I learned that daytime television is perfect for sick people and people under the influence of painkillers—quite likely because it is created by sick people and people under the influence.
I learned that it’s almost impossible to eat soup while reclining.
I learned that, while it is normal to have condensation on your ice bag, if it’s more than a quart, you should check for a hole in the bag.
I learned why there’s a grab bar in my shower.
I learned to get trash in the basket four out of five times from three feet away while lying on my back with my feet up. I also learned that the one out of five times I missed added up to a good-sized mess after a few days.
I learned that, while a lot of people will bring you treats and food, your true friends are the ones that never mention your bed head—or the pile around your trash can.
I learned that my husband has always considered my feet peculiar, a fact he has wisely kept silent about, until the bunions were gone. And I learned that he can cook, another fact he has kept to himself for all these years.
And speaking of my husband, I learned how gratifying it is to say, “While you’re up, could you…”
And, while no man ever fell in love with a woman wearing surgical shoes and sweat pants, it is a loving husband who can help his wife wash her hair, bring her pain killers in the middle night, and splint her now smelly feet.
These latter lessons were so pleasant that I started to envision a very long recovery. I pictured myself welcoming visitors from my place on the couch, and saying pitifully, “Please forgive me if I don’t get up; I just had surgery.”

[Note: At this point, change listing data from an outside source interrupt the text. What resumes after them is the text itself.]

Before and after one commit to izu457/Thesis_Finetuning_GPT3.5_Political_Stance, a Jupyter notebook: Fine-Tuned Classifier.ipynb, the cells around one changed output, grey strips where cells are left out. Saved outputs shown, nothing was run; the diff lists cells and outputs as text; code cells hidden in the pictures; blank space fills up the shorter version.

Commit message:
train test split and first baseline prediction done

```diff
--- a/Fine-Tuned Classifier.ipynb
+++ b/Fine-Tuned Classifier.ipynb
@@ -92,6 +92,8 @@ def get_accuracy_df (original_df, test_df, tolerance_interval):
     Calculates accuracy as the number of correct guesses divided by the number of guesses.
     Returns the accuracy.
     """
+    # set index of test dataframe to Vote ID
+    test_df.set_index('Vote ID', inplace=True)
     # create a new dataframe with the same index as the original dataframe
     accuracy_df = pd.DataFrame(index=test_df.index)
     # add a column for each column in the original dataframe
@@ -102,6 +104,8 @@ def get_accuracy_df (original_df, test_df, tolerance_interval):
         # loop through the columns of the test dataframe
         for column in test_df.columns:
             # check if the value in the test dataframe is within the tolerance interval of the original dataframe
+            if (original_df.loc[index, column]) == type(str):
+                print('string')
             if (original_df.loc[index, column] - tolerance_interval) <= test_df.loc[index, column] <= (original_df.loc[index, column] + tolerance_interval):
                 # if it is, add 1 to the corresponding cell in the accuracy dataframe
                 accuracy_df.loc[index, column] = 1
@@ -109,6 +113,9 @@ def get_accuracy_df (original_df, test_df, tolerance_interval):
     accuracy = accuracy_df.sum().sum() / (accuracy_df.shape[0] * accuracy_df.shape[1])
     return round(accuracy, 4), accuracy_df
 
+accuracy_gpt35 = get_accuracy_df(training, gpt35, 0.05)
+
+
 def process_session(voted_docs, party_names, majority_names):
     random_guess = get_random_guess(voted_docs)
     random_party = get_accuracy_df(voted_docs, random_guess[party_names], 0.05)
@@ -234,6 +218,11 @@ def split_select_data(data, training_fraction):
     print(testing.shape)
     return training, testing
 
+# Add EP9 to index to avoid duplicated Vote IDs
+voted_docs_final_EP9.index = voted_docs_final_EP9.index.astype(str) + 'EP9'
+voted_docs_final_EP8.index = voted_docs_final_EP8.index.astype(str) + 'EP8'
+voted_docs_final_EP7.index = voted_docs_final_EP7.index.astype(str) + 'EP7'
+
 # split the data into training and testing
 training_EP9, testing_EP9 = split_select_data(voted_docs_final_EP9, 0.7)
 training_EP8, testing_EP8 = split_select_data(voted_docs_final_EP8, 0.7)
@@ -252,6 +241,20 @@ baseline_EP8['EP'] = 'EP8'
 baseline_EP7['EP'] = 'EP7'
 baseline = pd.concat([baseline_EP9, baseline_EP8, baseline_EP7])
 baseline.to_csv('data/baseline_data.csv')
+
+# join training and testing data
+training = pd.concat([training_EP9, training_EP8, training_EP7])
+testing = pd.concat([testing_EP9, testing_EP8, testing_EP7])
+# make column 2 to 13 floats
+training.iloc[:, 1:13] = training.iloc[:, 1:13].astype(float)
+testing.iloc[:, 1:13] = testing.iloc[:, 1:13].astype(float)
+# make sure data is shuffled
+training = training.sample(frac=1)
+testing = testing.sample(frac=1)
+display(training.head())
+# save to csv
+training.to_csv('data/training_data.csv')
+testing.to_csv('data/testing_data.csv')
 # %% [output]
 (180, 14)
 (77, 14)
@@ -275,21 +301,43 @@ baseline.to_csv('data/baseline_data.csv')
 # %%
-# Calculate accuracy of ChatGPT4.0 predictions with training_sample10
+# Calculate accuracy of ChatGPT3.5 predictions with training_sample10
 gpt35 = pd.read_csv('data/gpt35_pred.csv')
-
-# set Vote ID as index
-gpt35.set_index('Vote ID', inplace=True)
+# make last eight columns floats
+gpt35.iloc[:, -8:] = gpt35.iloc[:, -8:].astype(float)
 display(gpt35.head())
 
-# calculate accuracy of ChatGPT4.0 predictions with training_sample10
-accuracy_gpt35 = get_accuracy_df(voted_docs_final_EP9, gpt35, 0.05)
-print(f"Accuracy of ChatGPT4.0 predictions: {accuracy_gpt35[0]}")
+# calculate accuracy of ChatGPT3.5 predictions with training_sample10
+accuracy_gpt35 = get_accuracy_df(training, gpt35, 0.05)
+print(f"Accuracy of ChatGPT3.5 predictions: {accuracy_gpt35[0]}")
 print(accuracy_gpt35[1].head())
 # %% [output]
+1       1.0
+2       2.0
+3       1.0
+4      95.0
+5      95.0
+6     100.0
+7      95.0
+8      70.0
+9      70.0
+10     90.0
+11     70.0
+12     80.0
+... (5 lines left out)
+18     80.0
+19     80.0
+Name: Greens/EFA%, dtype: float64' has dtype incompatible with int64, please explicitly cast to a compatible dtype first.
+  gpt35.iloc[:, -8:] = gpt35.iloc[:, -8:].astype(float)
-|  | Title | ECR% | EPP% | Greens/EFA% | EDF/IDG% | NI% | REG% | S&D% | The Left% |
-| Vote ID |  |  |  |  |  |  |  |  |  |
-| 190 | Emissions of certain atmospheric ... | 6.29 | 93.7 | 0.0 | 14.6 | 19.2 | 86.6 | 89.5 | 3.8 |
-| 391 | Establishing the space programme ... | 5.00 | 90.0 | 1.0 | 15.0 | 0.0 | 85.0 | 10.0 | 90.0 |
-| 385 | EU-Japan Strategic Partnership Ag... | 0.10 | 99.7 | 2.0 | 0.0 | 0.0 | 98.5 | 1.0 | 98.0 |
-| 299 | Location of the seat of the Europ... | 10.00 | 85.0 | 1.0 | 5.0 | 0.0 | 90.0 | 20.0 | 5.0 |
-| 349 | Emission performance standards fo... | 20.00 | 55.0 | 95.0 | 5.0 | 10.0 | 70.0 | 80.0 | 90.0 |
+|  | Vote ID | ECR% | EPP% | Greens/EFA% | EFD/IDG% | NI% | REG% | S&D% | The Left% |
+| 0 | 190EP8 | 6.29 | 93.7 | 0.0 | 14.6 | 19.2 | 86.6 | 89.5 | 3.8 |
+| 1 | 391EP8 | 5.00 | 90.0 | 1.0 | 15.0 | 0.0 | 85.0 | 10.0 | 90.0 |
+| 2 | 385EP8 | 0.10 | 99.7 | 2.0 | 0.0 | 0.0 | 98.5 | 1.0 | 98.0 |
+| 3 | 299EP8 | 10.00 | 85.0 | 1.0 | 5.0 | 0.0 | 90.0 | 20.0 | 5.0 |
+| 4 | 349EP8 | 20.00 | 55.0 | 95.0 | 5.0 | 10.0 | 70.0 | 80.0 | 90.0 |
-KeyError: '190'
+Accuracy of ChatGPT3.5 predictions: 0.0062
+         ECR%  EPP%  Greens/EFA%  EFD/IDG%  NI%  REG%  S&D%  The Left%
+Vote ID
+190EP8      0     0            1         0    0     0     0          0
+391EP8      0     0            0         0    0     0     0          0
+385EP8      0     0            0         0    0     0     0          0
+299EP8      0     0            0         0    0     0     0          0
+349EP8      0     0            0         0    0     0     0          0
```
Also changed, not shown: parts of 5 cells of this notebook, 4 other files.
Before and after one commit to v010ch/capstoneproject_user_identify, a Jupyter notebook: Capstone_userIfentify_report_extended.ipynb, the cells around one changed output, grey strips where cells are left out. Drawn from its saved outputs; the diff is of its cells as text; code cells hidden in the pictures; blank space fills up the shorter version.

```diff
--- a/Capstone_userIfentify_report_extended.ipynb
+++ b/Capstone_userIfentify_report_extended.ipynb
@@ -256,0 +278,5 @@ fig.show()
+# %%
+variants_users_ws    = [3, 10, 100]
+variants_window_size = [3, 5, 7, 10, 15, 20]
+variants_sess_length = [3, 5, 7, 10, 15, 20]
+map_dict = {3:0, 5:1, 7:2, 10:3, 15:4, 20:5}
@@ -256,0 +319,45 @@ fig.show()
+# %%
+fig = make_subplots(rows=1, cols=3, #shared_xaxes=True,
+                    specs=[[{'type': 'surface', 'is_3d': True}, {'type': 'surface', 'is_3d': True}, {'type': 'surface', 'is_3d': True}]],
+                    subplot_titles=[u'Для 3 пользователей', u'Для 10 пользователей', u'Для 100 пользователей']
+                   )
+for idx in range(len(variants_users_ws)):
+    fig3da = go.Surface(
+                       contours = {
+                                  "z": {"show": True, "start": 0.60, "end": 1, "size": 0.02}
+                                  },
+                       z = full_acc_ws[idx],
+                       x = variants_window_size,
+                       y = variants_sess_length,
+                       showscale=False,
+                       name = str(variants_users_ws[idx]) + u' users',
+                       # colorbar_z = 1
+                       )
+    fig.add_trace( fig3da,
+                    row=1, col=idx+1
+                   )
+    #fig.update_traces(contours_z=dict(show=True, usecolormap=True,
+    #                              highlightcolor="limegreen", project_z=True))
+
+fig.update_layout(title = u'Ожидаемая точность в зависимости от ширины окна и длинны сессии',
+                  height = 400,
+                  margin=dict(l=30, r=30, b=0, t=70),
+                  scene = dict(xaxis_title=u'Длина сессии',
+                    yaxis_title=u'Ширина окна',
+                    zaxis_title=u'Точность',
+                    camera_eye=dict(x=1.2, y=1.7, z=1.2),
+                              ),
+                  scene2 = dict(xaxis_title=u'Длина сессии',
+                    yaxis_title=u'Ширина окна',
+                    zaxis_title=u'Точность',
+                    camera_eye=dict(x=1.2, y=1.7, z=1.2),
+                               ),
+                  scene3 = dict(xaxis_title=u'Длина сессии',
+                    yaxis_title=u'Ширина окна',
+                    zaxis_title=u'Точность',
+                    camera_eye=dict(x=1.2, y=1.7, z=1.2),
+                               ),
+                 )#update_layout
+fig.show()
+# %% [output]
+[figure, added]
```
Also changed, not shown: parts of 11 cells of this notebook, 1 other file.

They would say, “When?” and I would respond, “Nine years ago. Could you hand me that cheese dip?”
Dorothy Rosby is the author of three books of humorous essays including Alexa’s a Spy and Other Things to Be Ticked off About, Humorous Essays on the Hassles of Our Time. Contact [email protected]
Footnotes: pair of feet, bunions and wearing my flat shoes